─── Records shown

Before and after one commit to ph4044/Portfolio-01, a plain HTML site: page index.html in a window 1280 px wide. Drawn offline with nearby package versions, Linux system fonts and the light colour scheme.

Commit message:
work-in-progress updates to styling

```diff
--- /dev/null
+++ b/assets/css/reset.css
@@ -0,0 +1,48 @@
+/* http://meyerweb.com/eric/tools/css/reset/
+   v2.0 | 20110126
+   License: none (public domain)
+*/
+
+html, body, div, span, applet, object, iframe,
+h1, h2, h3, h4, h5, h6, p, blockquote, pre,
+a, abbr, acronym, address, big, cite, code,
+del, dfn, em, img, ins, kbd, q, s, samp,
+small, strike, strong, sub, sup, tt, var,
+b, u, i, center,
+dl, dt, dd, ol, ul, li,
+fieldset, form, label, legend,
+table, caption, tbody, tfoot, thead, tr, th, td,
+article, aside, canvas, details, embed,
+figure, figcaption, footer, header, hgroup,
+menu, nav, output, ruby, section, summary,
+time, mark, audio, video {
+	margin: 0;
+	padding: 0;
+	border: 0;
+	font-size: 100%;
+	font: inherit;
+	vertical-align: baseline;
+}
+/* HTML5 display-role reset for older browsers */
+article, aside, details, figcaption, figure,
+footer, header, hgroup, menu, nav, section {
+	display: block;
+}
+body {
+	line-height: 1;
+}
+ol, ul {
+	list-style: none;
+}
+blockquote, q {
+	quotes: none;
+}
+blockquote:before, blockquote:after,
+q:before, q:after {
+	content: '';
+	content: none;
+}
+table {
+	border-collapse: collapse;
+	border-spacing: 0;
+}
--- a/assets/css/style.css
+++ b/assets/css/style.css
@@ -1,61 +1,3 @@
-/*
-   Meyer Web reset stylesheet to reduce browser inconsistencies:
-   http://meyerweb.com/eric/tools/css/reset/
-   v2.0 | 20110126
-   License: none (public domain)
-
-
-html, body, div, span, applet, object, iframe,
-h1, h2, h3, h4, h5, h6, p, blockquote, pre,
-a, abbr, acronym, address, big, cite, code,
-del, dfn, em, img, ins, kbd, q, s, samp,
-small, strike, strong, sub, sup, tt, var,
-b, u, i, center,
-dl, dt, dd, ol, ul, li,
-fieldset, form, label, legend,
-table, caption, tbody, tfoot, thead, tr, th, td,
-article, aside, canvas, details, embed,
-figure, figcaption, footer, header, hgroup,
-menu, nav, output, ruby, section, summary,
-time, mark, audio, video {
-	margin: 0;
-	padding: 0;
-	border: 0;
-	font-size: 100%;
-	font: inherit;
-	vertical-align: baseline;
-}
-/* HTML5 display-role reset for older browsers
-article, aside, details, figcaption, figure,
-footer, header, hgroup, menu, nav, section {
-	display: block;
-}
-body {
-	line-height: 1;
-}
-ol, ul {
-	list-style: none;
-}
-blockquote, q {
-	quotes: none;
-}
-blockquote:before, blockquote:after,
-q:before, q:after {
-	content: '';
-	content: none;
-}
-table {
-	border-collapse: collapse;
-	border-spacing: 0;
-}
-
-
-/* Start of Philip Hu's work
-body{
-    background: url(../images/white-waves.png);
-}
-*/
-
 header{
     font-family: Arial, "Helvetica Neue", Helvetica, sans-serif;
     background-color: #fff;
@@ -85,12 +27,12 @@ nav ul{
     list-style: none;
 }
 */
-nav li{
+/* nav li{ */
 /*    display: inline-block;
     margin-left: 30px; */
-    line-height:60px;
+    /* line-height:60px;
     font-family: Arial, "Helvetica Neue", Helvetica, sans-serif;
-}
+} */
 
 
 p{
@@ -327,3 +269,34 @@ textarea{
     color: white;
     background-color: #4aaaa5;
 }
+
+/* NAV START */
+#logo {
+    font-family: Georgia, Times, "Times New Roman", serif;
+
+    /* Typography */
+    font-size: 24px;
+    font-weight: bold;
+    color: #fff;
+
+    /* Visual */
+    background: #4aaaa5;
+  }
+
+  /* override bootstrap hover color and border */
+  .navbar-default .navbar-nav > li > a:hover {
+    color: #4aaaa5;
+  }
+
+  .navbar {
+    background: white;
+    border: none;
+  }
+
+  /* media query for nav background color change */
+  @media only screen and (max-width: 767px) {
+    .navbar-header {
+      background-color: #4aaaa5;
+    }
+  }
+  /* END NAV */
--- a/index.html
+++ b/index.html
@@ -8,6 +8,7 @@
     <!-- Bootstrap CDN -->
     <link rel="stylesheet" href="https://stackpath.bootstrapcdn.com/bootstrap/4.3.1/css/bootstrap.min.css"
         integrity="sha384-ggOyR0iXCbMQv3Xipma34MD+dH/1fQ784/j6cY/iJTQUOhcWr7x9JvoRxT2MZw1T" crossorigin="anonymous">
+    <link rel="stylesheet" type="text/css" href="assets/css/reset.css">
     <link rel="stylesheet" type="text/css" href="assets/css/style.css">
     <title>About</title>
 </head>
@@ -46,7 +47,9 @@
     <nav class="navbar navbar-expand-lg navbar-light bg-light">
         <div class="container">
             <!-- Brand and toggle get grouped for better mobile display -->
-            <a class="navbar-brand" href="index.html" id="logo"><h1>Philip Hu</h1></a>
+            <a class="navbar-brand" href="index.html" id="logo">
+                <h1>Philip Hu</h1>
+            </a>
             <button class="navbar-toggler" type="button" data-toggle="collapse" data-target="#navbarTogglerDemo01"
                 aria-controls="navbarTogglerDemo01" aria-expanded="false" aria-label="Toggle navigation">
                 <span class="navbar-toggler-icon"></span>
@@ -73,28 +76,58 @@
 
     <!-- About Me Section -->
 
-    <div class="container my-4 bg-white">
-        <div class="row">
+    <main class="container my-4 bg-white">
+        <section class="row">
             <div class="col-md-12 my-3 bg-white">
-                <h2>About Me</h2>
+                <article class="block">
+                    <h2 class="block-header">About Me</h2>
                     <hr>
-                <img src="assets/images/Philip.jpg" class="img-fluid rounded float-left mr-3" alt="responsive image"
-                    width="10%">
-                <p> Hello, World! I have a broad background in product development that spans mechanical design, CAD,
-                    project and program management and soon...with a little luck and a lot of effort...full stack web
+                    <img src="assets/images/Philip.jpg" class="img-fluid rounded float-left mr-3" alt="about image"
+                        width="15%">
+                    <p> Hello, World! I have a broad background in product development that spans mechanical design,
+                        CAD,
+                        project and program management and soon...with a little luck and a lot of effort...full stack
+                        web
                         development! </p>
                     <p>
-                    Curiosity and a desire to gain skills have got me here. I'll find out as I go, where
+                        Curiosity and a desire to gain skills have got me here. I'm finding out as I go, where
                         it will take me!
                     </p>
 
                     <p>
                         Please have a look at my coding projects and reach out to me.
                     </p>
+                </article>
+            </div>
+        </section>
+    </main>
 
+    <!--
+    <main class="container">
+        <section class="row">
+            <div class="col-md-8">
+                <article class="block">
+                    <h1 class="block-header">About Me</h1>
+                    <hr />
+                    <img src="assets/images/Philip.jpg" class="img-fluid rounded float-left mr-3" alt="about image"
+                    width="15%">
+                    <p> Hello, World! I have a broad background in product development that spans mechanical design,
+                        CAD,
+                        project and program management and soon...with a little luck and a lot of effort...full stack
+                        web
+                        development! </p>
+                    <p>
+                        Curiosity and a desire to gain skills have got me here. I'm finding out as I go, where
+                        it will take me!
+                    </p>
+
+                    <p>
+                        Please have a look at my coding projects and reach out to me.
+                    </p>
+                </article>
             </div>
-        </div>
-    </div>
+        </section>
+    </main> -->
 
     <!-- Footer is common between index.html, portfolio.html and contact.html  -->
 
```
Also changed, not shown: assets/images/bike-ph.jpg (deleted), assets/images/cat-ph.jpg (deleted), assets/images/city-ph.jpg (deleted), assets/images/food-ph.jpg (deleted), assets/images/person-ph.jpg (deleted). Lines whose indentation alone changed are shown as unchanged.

──────

-- Exercise aim --
Report each line of the entries where the word "label" occurs.

-- Exercise output --
+fieldset, form, label, legend,
-fieldset, form, label, legend,
                 aria-controls="navbarTogglerDemo01" aria-expanded="false" aria-label="Toggle navigation">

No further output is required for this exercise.